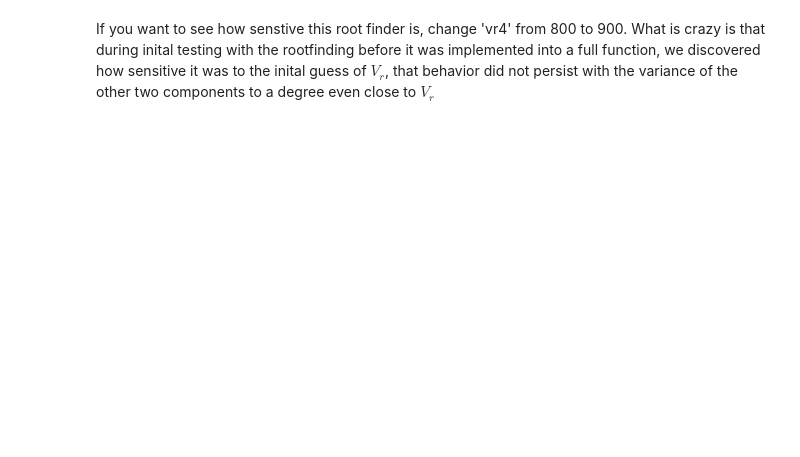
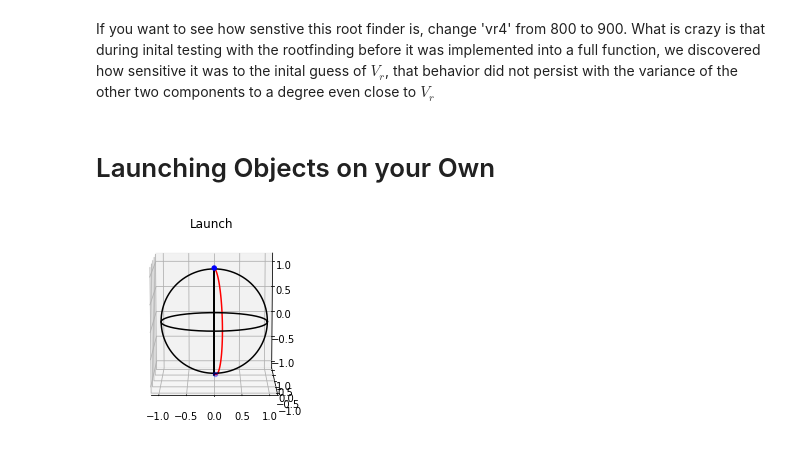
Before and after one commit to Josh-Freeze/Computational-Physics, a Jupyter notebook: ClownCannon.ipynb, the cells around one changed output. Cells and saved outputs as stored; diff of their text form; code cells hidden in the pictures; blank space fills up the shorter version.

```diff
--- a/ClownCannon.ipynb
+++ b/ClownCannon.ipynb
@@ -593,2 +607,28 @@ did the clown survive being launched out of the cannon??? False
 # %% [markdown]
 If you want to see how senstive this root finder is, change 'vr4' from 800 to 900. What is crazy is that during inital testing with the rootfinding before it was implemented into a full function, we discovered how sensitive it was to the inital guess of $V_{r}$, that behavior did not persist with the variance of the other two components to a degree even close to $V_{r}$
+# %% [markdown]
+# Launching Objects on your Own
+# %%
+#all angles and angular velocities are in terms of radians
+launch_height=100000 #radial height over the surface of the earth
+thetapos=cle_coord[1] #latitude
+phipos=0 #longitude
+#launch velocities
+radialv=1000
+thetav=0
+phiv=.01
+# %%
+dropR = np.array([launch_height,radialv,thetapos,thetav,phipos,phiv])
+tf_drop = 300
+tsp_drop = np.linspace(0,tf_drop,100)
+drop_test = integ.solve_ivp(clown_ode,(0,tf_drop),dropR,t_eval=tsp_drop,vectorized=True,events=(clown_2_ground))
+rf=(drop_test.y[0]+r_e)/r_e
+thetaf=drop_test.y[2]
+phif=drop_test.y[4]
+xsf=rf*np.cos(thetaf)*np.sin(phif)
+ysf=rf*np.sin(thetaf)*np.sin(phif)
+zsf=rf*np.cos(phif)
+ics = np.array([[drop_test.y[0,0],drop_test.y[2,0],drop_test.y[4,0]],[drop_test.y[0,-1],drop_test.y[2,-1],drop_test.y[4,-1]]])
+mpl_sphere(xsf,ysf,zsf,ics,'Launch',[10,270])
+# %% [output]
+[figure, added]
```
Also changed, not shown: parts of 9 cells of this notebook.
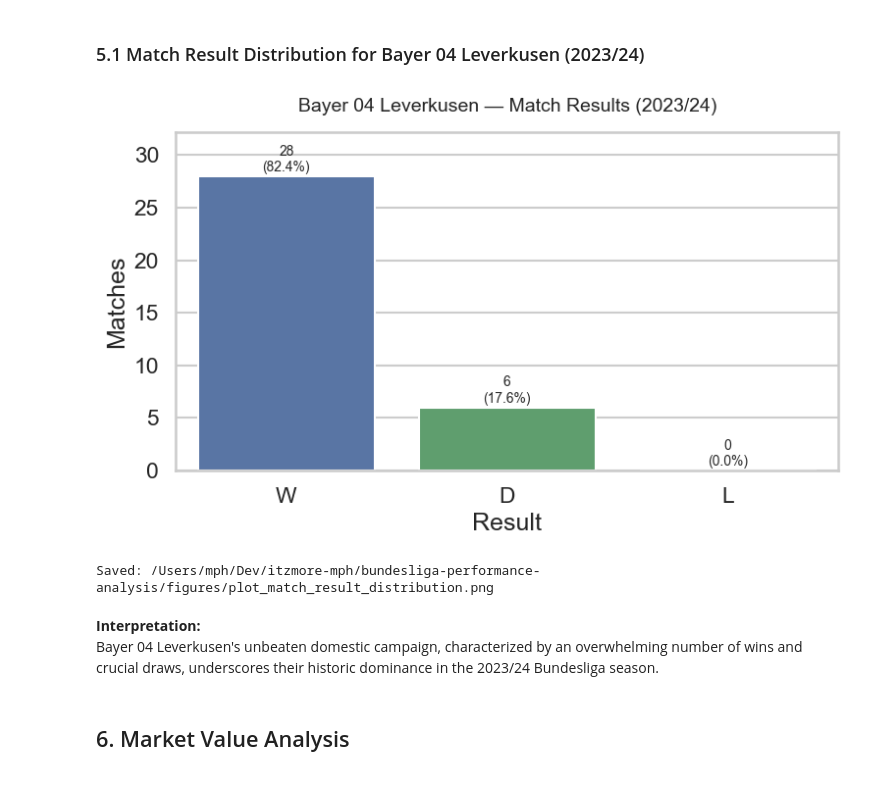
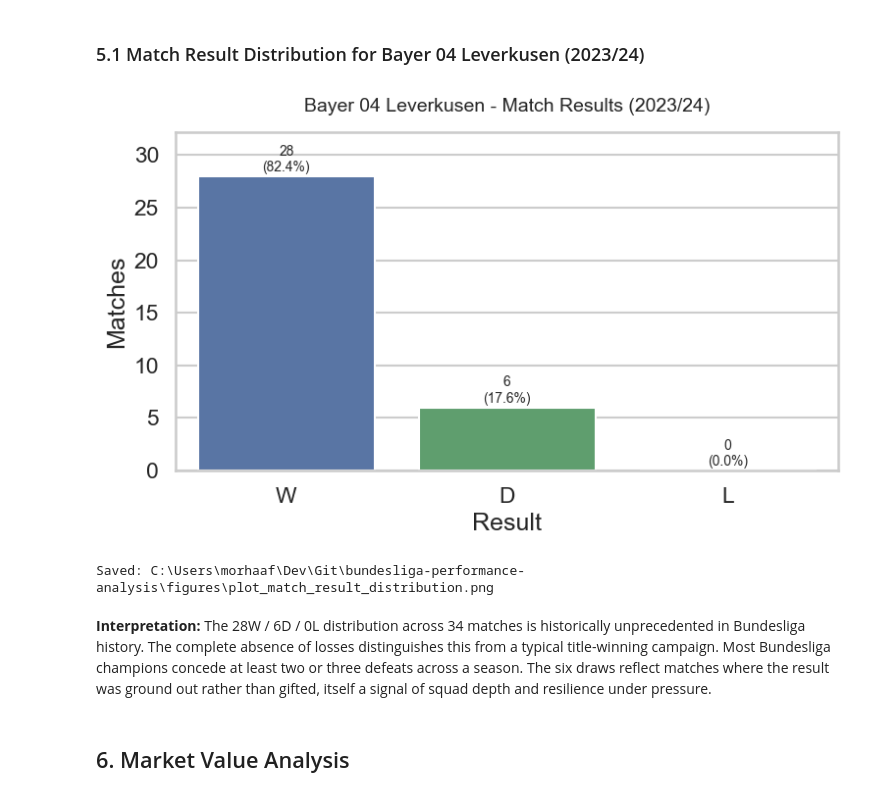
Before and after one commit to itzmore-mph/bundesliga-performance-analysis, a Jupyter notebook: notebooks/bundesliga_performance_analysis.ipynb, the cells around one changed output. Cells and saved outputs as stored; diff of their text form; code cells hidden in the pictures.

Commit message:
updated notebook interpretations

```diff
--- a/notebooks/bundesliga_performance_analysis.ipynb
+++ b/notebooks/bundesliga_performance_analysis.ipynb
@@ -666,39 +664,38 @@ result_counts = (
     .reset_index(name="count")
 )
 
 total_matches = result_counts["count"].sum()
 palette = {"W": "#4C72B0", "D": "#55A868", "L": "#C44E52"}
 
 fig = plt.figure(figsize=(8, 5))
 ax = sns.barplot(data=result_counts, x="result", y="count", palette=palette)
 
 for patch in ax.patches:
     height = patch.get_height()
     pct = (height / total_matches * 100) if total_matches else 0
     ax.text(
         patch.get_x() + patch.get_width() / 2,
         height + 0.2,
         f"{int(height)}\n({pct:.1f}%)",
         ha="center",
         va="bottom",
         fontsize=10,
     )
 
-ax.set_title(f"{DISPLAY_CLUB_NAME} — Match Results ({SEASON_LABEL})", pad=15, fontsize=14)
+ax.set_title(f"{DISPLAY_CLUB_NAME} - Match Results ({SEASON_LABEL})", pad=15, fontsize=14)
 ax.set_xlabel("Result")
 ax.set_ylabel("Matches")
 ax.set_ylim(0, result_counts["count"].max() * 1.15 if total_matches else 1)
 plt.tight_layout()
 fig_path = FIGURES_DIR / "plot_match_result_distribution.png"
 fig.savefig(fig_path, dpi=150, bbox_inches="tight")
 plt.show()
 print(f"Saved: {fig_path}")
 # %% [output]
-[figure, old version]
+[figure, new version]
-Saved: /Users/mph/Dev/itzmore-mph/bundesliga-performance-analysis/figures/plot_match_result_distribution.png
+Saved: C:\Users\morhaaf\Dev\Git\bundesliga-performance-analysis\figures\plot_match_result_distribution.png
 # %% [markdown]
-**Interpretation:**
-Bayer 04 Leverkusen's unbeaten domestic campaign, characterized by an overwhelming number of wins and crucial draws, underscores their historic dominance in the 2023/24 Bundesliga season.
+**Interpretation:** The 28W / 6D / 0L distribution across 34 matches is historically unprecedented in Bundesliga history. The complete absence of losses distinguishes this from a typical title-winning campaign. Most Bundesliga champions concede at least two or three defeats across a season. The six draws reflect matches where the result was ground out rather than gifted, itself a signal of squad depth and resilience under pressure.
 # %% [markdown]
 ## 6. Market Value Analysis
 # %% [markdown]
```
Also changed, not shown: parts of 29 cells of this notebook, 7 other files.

> **TASK ITEM**:
With the images omitted, repeat all the data word for word.

> **ANSWER TO THIS TASK**:
Before and after one commit to Josh-Freeze/Computational-Physics, a Jupyter notebook: ClownCannon.ipynb, the cells around one changed output. Cells and saved outputs as stored; diff of their text form; code cells hidden in the pictures; blank space fills up the shorter version.

```diff
--- a/ClownCannon.ipynb
+++ b/ClownCannon.ipynb
@@ -593,2 +607,28 @@ did the clown survive being launched out of the cannon??? False
 # %% [markdown]
 If you want to see how senstive this root finder is, change 'vr4' from 800 to 900. What is crazy is that during inital testing with the rootfinding before it was implemented into a full function, we discovered how sensitive it was to the inital guess of $V_{r}$, that behavior did not persist with the variance of the other two components to a degree even close to $V_{r}$
+# %% [markdown]
+# Launching Objects on your Own
+# %%
+#all angles and angular velocities are in terms of radians
+launch_height=100000 #radial height over the surface of the earth
+thetapos=cle_coord[1] #latitude
+phipos=0 #longitude
+#launch velocities
+radialv=1000
+thetav=0
+phiv=.01
+# %%
+dropR = np.array([launch_height,radialv,thetapos,thetav,phipos,phiv])
+tf_drop = 300
+tsp_drop = np.linspace(0,tf_drop,100)
+drop_test = integ.solve_ivp(clown_ode,(0,tf_drop),dropR,t_eval=tsp_drop,vectorized=True,events=(clown_2_ground))
+rf=(drop_test.y[0]+r_e)/r_e
+thetaf=drop_test.y[2]
+phif=drop_test.y[4]
+xsf=rf*np.cos(thetaf)*np.sin(phif)
+ysf=rf*np.sin(thetaf)*np.sin(phif)
+zsf=rf*np.cos(phif)
+ics = np.array([[drop_test.y[0,0],drop_test.y[2,0],drop_test.y[4,0]],[drop_test.y[0,-1],drop_test.y[2,-1],drop_test.y[4,-1]]])
+mpl_sphere(xsf,ysf,zsf,ics,'Launch',[10,270])
+# %% [output]
+[figure, added]
```
Also changed, not shown: parts of 9 cells of this notebook.
Before and after one commit to itzmore-mph/bundesliga-performance-analysis, a Jupyter notebook: notebooks/bundesliga_performance_analysis.ipynb, the cells around one changed output. Cells and saved outputs as stored; diff of their text form; code cells hidden in the pictures.

Commit message:
updated notebook interpretations

```diff
--- a/notebooks/bundesliga_performance_analysis.ipynb
+++ b/notebooks/bundesliga_performance_analysis.ipynb
@@ -666,39 +664,38 @@ result_counts = (
     .reset_index(name="count")
 )
 
 total_matches = result_counts["count"].sum()
 palette = {"W": "#4C72B0", "D": "#55A868", "L": "#C44E52"}
 
 fig = plt.figure(figsize=(8, 5))
 ax = sns.barplot(data=result_counts, x="result", y="count", palette=palette)
 
 for patch in ax.patches:
     height = patch.get_height()
     pct = (height / total_matches * 100) if total_matches else 0
     ax.text(
         patch.get_x() + patch.get_width() / 2,
         height + 0.2,
         f"{int(height)}\n({pct:.1f}%)",
         ha="center",
         va="bottom",
         fontsize=10,
     )
 
-ax.set_title(f"{DISPLAY_CLUB_NAME} — Match Results ({SEASON_LABEL})", pad=15, fontsize=14)
+ax.set_title(f"{DISPLAY_CLUB_NAME} - Match Results ({SEASON_LABEL})", pad=15, fontsize=14)
 ax.set_xlabel("Result")
 ax.set_ylabel("Matches")
 ax.set_ylim(0, result_counts["count"].max() * 1.15 if total_matches else 1)
 plt.tight_layout()
 fig_path = FIGURES_DIR / "plot_match_result_distribution.png"
 fig.savefig(fig_path, dpi=150, bbox_inches="tight")
 plt.show()
 print(f"Saved: {fig_path}")
 # %% [output]
-[figure, old version]
+[figure, new version]
-Saved: /Users/mph/Dev/itzmore-mph/bundesliga-performance-analysis/figures/plot_match_result_distribution.png
+Saved: C:\Users\morhaaf\Dev\Git\bundesliga-performance-analysis\figures\plot_match_result_distribution.png
 # %% [markdown]
-**Interpretation:**
-Bayer 04 Leverkusen's unbeaten domestic campaign, characterized by an overwhelming number of wins and crucial draws, underscores their historic dominance in the 2023/24 Bundesliga season.
+**Interpretation:** The 28W / 6D / 0L distribution across 34 matches is historically unprecedented in Bundesliga history. The complete absence of losses distinguishes this from a typical title-winning campaign. Most Bundesliga champions concede at least two or three defeats across a season. The six draws reflect matches where the result was ground out rather than gifted, itself a signal of squad depth and resilience under pressure.
 # %% [markdown]
 ## 6. Market Value Analysis
 # %% [markdown]
```
Also changed, not shown: parts of 29 cells of this notebook, 7 other files.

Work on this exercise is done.